As the weather starts to cool and the leaves begin to change, many Coloradans—and visitors to the state—will hit the hills with their four-legged friends to take pictures and enjoy the beautiful fall weather. There are some simple things that can be done to ensure a successful and enjoyable excursion.
Picking a dog-friendly hiking spot
Unfortunately, not all trails in Colorado welcome our furry friends. For example, National Parks in Colorado, like Rocky Mountain National Park, do not allow dogs on trails or in the backcountry. Before you hit the road, use apps and websites like AllTrails to make sure pets are allowed. New to having your dog out in nature?
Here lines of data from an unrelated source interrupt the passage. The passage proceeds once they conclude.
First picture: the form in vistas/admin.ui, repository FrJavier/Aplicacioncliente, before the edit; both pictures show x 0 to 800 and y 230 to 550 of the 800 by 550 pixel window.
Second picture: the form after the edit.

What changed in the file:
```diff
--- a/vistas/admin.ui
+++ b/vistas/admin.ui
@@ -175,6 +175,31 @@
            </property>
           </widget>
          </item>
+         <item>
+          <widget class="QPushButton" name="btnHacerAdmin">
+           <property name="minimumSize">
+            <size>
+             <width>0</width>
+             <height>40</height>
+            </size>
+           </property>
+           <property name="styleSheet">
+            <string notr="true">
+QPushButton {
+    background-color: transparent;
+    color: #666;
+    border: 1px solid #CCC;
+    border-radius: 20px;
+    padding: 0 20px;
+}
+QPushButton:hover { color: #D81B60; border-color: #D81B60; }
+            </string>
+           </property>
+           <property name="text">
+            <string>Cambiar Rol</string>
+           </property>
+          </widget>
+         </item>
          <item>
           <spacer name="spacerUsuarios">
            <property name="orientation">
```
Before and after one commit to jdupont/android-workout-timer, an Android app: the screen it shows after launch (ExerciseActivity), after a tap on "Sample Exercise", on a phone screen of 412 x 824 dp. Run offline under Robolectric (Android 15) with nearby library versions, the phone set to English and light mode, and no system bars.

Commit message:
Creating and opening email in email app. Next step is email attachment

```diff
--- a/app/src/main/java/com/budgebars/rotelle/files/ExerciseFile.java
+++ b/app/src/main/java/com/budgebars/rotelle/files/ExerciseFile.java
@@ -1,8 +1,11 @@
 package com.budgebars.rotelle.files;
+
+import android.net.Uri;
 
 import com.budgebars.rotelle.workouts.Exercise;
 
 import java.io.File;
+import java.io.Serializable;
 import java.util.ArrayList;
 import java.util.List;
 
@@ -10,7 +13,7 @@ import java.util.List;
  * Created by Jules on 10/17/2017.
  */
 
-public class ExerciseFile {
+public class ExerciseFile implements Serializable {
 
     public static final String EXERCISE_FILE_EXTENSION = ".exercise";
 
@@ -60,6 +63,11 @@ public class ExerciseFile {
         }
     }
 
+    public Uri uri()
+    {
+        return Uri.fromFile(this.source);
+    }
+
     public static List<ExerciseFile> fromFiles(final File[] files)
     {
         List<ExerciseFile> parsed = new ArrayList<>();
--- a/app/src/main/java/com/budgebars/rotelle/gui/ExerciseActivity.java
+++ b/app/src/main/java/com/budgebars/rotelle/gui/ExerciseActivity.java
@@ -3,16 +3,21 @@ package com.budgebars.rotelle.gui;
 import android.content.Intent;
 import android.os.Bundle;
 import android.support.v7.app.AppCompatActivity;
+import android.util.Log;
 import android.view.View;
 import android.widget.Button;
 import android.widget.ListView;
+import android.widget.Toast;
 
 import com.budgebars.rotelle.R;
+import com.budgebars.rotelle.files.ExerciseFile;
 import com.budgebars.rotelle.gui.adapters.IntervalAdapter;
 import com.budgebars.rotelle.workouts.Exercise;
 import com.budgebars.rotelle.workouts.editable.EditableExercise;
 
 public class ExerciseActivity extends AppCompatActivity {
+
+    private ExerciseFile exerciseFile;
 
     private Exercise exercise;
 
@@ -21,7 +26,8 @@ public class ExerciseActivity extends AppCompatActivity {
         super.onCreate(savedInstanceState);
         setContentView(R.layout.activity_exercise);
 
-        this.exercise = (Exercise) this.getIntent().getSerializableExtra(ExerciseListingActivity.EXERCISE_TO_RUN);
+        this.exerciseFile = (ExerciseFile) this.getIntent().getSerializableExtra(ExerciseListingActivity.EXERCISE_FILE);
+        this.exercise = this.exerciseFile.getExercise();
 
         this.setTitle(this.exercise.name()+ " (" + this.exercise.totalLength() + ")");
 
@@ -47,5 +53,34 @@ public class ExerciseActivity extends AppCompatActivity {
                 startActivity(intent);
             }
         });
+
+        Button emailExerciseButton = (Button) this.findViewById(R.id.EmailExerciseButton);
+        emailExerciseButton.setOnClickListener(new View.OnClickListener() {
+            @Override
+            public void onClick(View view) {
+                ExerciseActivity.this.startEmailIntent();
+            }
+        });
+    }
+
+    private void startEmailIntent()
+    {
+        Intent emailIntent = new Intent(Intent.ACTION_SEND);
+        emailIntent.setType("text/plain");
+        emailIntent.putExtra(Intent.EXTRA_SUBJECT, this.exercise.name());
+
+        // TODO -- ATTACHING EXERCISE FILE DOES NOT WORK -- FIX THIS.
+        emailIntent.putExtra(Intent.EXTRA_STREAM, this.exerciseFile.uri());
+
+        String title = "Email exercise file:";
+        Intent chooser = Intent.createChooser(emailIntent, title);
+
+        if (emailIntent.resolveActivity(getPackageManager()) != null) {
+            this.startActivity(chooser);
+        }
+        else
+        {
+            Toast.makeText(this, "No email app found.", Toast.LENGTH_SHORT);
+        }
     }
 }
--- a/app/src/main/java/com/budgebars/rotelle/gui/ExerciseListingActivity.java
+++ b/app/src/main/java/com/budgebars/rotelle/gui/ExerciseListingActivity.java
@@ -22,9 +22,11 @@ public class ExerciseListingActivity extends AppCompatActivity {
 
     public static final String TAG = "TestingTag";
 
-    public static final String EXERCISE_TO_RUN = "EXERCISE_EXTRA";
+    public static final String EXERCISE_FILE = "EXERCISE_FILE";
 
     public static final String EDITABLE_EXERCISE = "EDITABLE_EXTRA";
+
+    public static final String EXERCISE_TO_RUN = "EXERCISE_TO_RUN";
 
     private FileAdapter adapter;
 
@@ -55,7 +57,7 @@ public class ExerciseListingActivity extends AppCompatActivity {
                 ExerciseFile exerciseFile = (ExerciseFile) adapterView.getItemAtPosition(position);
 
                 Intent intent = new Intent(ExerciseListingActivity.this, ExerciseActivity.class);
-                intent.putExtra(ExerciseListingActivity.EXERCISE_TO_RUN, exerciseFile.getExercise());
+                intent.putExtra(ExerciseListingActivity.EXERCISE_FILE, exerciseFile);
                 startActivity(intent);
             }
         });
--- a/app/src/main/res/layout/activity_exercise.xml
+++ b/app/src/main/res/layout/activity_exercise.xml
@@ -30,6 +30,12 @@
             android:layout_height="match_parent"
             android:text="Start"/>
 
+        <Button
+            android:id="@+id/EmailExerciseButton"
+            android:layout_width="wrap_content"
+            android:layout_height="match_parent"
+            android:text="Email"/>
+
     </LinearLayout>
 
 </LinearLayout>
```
Consider starting off by visiting an off-leash dog park like the one at Twin Lakes in the Gunbarrel area of Boulder to let Fido stretch his legs and get used to running around outdoors.
Pet preparation is key
There are a few key things you can do to be sure to have a great time on your hike:
- Keep pets on a leash when required (review leash law information before you go). Leashes can help keep dogs away from potential threats such as other animals, people, bikes, and vehicles. Remember, just because your dog is friendly doesn’t mean other dogs will be if they are caught off guard.
- Know your pet’s limitations. Many breeds can be eager to please and can end up pushing themselves beyond their limits. If they aren’t accustomed to long walks or to mountain conditions, be sure to analyze their well-being frequently during your hike and take breaks as needed.
- Weather in Colorado can turn on a dime, and the dry heat can catch visitors off guard. If you get caught in the rain, you’ll be thankful if you have towels on hand (no one wants the smell of wet dog lingering in the car!). And your dog will thank you for having plenty of water for those days when the Mile-High City certainly feels that extra mile closer to the sun.